I started with Facebook right after the UK voted to leave the EU. Well, I had to do something, so I started writing blog posts to vent my anger and avoid a full-scale depression. The former has gone away, largely thanks to the acquisition of a French passport. Luckily, I avoided the second, having realized that Brexit is just not worth the trouble of becoming depressed.
And then, I entered Mister Zuckerberg’s wonderful world of virtual reality, so akin to the real world and yet, so remote from it. Yes, I admit it. I use Facebook to distribute my writings, for what they’re worth and, in the thick mist of universal anonymity, I find out that I have more than a hundred followers, and 200 friends. Tell me what to do – call the police for the former, organise a party for the latter?
I’m not the sort of person who posts a picture of himself going to the gym, only to find out, once he’s been, that nobody has liked his post. Rather a waste of a gym session, don’t you think? Nor am I keen to divulge personal information. My news feed gets inundated with family pictures of people I don’t even know, and holiday snaps of places I never knew existed – and that is rather annoying, to say the least. Ah! Gone are the days where you took a snapshot at dinner time, waited a week to have it developed at your local chemist, and another month before you could show it to anybody else. I’ve managed to block most of the personal stuff, as I much prefer receiving links to articles that the sender hasn’t read, and that I won’t click on. I just wonder what the content of the Facebook meme, that is linked to an online article, actually tells you about the person sending it.

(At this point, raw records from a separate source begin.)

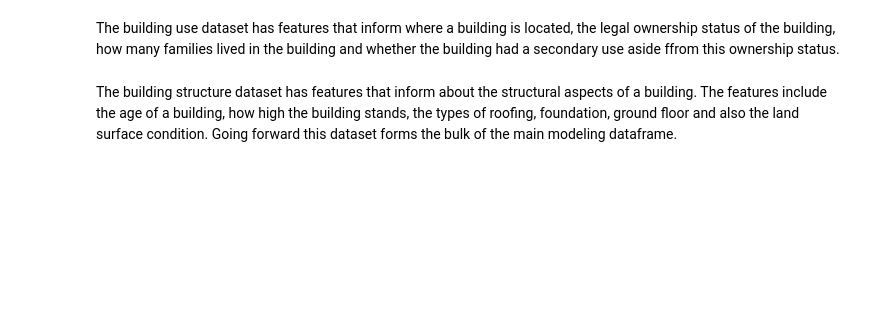
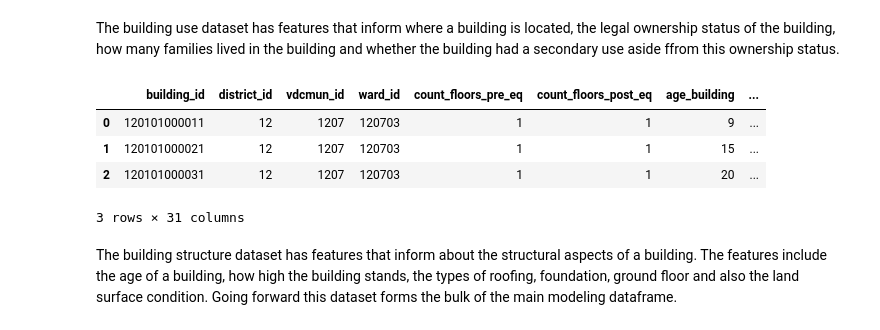
Before and after one commit to Yeshi341/structural_damage_from_earthquake, a Jupyter notebook: predicting_building_damage.ipynb, the cells around one changed output. Saved outputs shown, nothing was run; the diff lists cells and outputs as text; code cells hidden in the pictures; blank space fills up the shorter version.

```diff
--- a/predicting_building_damage.ipynb
+++ b/predicting_building_damage.ipynb
@@ -77,8 +83,14 @@ The dataset covers information on 762106 damaged buildings. The building use dat
 # %% [markdown]
 The building use dataset has features that inform where a building is located, the legal ownership status of the building, how many families lived in the building and whether the building had a secondary use aside ffrom this ownership status.
 # %%
-# # Uncomment to preview first three rows of dataset
-# building_structure_df.head(3)
+# Preview first three rows of dataset
+building_structure_df.head(3)
+# %% [output]
+|  | building_id | district_id | vdcmun_id | ward_id | count_floors_pre_eq | count_floors_post_eq | age_building | ... |
+| 0 | 120101000011 | 12 | 1207 | 120703 | 1 | 1 | 9 | ... |
+| 1 | 120101000021 | 12 | 1207 | 120703 | 1 | 1 | 15 | ... |
+| 2 | 120101000031 | 12 | 1207 | 120703 | 1 | 1 | 20 | ... |
+3 rows × 31 columns
 # %% [markdown]
 The building structure dataset has features that inform about the structural aspects of a building. The features include the age of a building, how high the building stands, the types of roofing, foundation, ground floor and also the land surface condition. Going forward this dataset forms the bulk of the main modeling dataframe.
 # %%
```
Also changed, not shown: parts of 12 cells of this notebook, 12 other files.
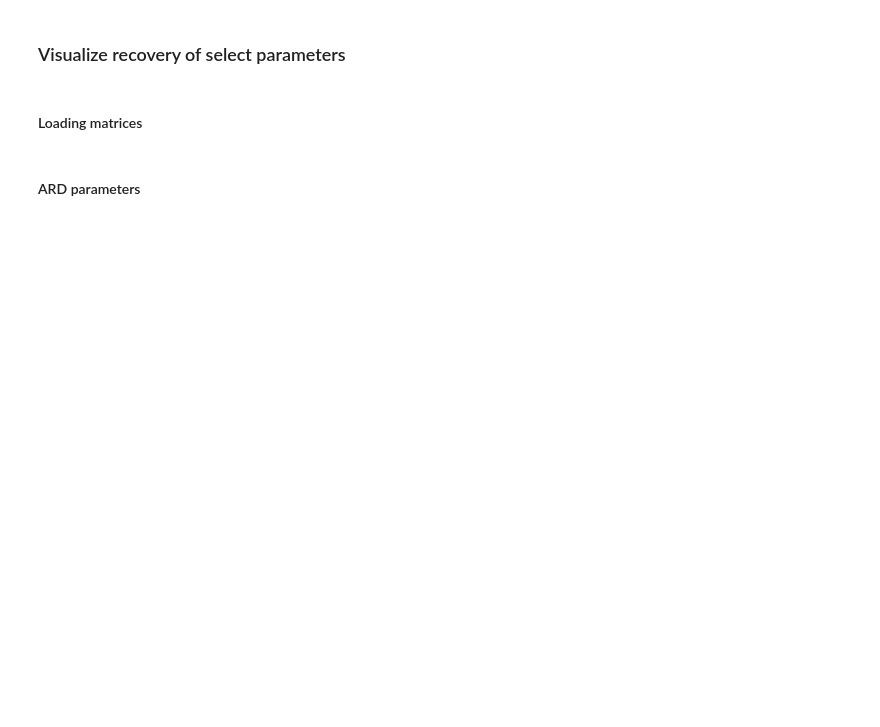
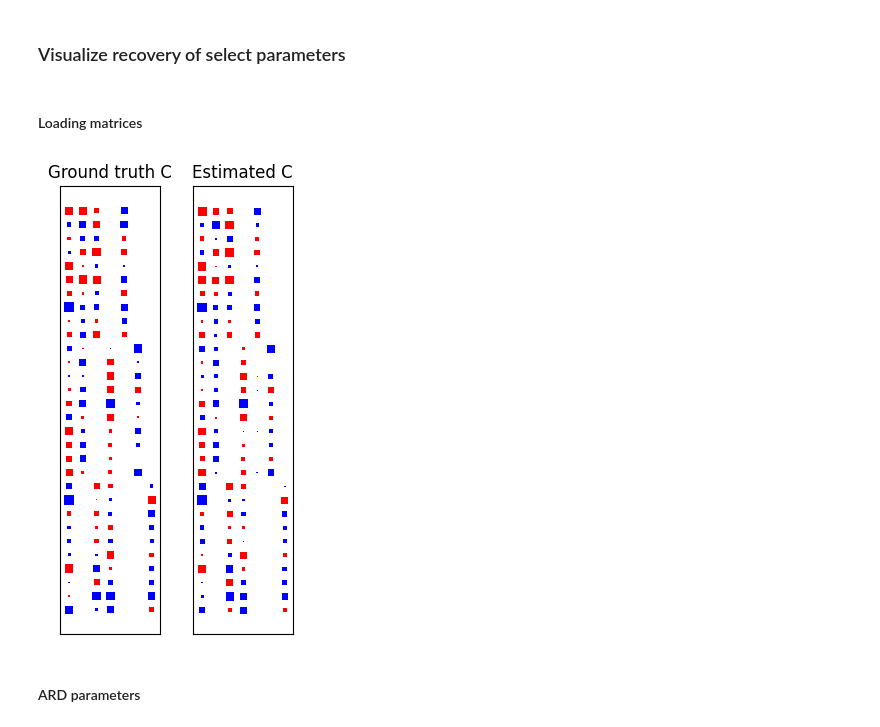
Before and after one commit to egokcen/latents, a Jupyter notebook: notebooks/demo_gfa.ipynb, the cells around one changed output. Cells and saved outputs as stored; diff of their text form; code cells hidden in the pictures; blank space fills up the shorter version.

```diff
--- a/notebooks/demo_gfa.ipynb
+++ b/notebooks/demo_gfa.ipynb
@@ -108,23 +119,25 @@ model.tracker.plot_runtime()
 # %%
 # Ground truth
 plt.figure(figsize=(3, 5))
 plt.subplot(1, 2, 1)
 plt.title("Ground truth C")
 hinton_diagram(obs_params_true.C)
 
 # Estimate
 # NOTE: In general, the columns of the estimated loading matrices are unordered,
 #       and will not match the order in the ground truth. Here, we can reorder
 #       and flip the sign of each column to facilitate comparison.
-reorder = np.array([1, 6, 4, 0, 3, 5, 2])
-rescale = np.array([-1, -1, 1, 1, 1, -1, 1])
+reorder = np.array([1, 4, 3, 6, 0, 2, 5])
+rescale = np.array([-1, -1, 1, 1, 1, 1, 1])
 
 plt.subplot(1, 2, 2)
 plt.title("Estimated C")
 hinton_diagram(model.obs_posterior.C.mean[:, reorder] * rescale)
 
 plt.tight_layout()
 plt.show()
+# %% [output]
+[figure, added]
 # %% [markdown]
 #### ARD parameters
 # %%
```
Also changed, not shown: parts of 8 cells of this notebook, 7 other files.
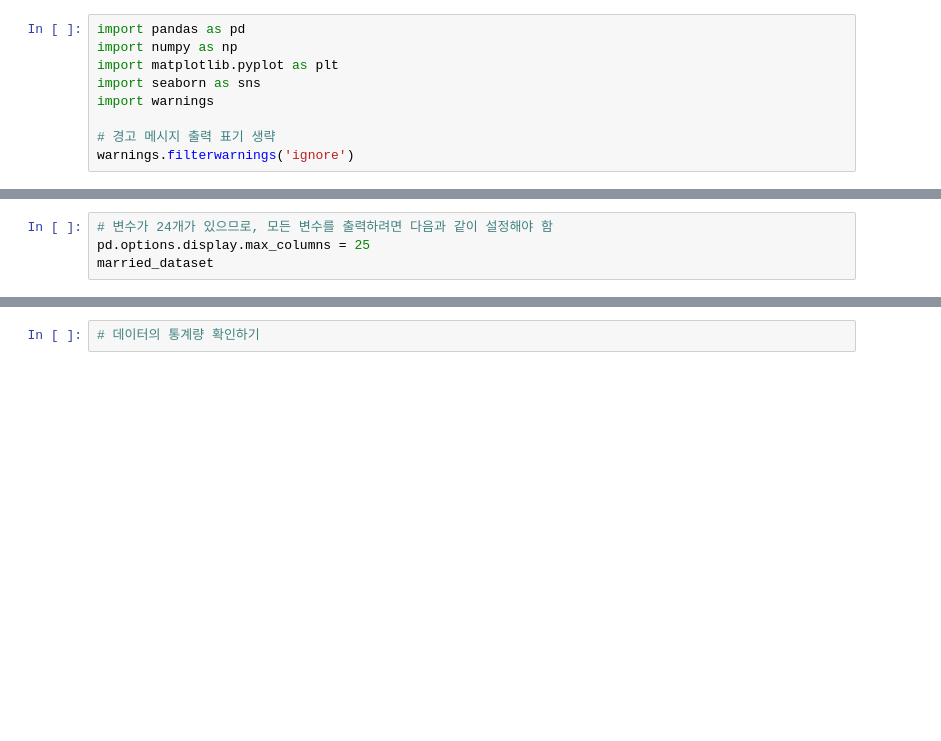
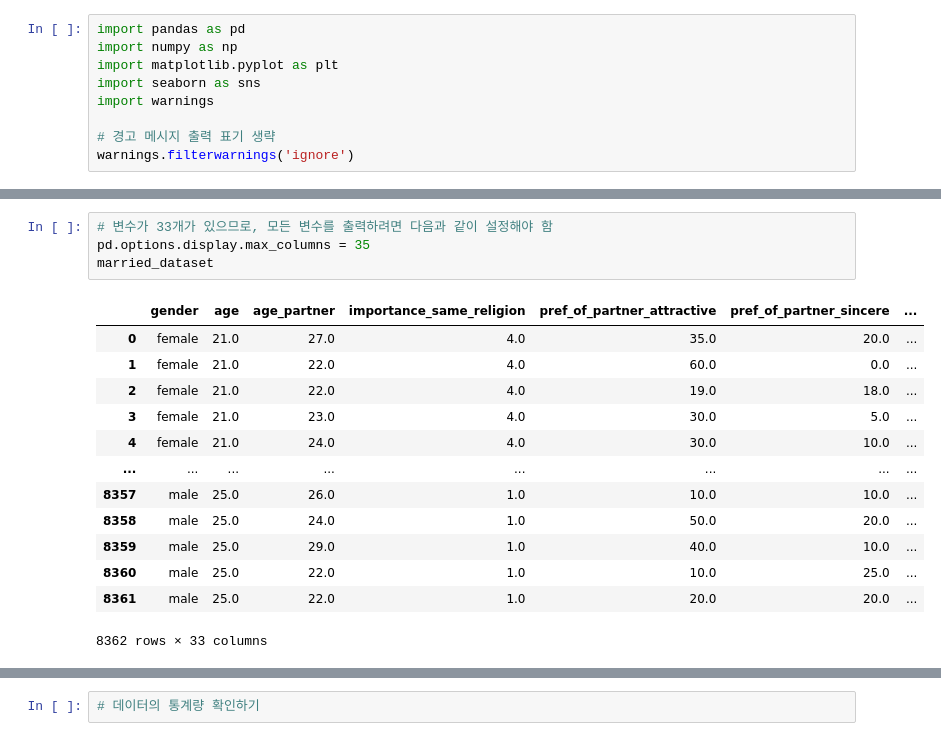
Before and after one commit to agtechresearch/LectureAlgorithm, a Jupyter notebook: W07_Project1_template.ipynb, the cells around one changed output, grey strips where cells are left out. Saved outputs shown, nothing was run; the diff lists cells and outputs as text; blank space fills up the shorter version.

```diff
--- a/W07_Project1_template.ipynb
+++ b/W07_Project1_template.ipynb
@@ -22,7 +38,21 @@ married_dataset
 # %%
-# 변수가 24개가 있으므로, 모든 변수를 출력하려면 다음과 같이 설정해야 함
-pd.options.display.max_columns = 25
+# 변수가 33개가 있으므로, 모든 변수를 출력하려면 다음과 같이 설정해야 함
+pd.options.display.max_columns = 35
 married_dataset
+# %% [output]
+|  | gender | age | age_partner | importance_same_religion | pref_of_partner_attractive | pref_of_partner_sincere | ... |
+| 0 | female | 21.0 | 27.0 | 4.0 | 35.0 | 20.0 | ... |
+| 1 | female | 21.0 | 22.0 | 4.0 | 60.0 | 0.0 | ... |
+| 2 | female | 21.0 | 22.0 | 4.0 | 19.0 | 18.0 | ... |
+| 3 | female | 21.0 | 23.0 | 4.0 | 30.0 | 5.0 | ... |
+| 4 | female | 21.0 | 24.0 | 4.0 | 30.0 | 10.0 | ... |
+| ... | ... | ... | ... | ... | ... | ... | ... |
+| 8357 | male | 25.0 | 26.0 | 1.0 | 10.0 | 10.0 | ... |
+| 8358 | male | 25.0 | 24.0 | 1.0 | 50.0 | 20.0 | ... |
+| 8359 | male | 25.0 | 29.0 | 1.0 | 40.0 | 10.0 | ... |
+| 8360 | male | 25.0 | 22.0 | 1.0 | 10.0 | 25.0 | ... |
+| 8361 | male | 25.0 | 22.0 | 1.0 | 20.0 | 20.0 | ... |
+8362 rows × 33 columns
 # %% [markdown]
 ▶ 결혼정보업체 데이터셋
 
```
Also changed, not shown: parts of 7 cells of this notebook.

But by far the worst part of Facebook, of course, is the comments sections, containing the inner thoughts of other users. I cannot generalise, of course, but on the whole, people have so little to say and what they do say, they cannot spell. I suppose that I’m being a little harsh because the Facebook insults that I get affect me more than they should, being directed at something I have taken time to write. If someone doesn’t agree with me – fine – but why the insults? Another infuriating thing is that for the few conversations that have a semblance of interestingness, the other guy or girl just disappears into the wilderness of cyberspace. I ask myself if they got caught and reprimanded by their boss for time wasting, at work. On the subject of time wasting, how do the people at Facebook waste their time at work? On Twitter or Instagram, I presume.
The ruthlessness of the comments lies in the fact that they are anonymous and digital, even though the sender may be using his/her real name. Behind the safety of their computer monitors, and in the comfort of their own homes – or somebody else’s, depending upon their moral values – they can shoot you from anywhere on the globe, with a few taps on the keyboard. It just underscores the wonders of digital technology, well on its way to replacing paper threats and summons sent by recorded delivery post. But the digital world will never completely replace good old paper, because you may be able to insult someone via Facebook, but you can’t wipe your backside with an iPad.